Source data >>
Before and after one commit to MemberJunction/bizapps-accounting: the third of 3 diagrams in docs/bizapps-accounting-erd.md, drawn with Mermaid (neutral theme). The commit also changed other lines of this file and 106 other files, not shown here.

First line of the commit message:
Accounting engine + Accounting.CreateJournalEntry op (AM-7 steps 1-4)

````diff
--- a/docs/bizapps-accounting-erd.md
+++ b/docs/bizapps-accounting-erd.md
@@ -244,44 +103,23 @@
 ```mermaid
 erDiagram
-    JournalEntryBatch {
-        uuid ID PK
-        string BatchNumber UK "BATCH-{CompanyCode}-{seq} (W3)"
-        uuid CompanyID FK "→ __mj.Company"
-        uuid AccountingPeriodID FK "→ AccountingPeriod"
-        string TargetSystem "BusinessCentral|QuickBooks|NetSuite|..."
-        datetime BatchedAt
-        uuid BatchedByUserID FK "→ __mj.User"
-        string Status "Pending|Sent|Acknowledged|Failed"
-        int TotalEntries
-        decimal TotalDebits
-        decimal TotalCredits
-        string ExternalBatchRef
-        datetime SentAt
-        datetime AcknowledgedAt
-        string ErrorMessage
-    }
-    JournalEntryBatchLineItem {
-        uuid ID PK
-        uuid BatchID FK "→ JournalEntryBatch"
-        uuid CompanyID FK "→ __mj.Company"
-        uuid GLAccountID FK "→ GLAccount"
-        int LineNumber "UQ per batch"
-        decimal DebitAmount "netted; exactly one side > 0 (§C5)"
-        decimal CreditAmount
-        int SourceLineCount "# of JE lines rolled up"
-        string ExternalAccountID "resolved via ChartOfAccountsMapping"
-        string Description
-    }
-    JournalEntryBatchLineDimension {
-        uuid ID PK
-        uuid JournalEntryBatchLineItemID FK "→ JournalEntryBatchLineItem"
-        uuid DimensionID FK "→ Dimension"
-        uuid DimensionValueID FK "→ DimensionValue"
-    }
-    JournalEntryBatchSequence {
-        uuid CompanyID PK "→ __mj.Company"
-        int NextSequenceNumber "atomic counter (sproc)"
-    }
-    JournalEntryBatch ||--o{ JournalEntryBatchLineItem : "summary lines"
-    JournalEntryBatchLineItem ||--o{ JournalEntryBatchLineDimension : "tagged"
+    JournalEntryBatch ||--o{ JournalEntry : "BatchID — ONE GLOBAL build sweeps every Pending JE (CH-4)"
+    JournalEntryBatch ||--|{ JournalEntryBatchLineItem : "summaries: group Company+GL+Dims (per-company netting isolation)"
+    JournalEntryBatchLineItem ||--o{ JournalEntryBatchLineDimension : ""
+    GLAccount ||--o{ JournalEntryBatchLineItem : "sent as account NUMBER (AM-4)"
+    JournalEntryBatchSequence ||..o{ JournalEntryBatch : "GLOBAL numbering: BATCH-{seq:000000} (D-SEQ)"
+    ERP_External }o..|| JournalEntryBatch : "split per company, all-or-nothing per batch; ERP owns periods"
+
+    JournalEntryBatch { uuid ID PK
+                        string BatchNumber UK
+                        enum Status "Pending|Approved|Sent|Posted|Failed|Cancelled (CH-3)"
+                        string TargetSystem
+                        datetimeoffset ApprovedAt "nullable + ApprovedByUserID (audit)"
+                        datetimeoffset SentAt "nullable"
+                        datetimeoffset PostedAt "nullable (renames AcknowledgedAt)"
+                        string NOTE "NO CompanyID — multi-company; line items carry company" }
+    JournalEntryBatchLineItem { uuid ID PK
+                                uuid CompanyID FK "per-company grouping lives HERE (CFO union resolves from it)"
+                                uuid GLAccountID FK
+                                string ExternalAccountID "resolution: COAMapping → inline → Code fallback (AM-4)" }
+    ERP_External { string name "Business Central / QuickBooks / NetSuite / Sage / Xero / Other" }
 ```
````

Exercise requirements >>
Please show every line of the material that contains the string "decimal".

Solution below >>
-        decimal TotalDebits
-        decimal TotalCredits
-        decimal DebitAmount "netted; exactly one side > 0 (§C5)"
-        decimal CreditAmount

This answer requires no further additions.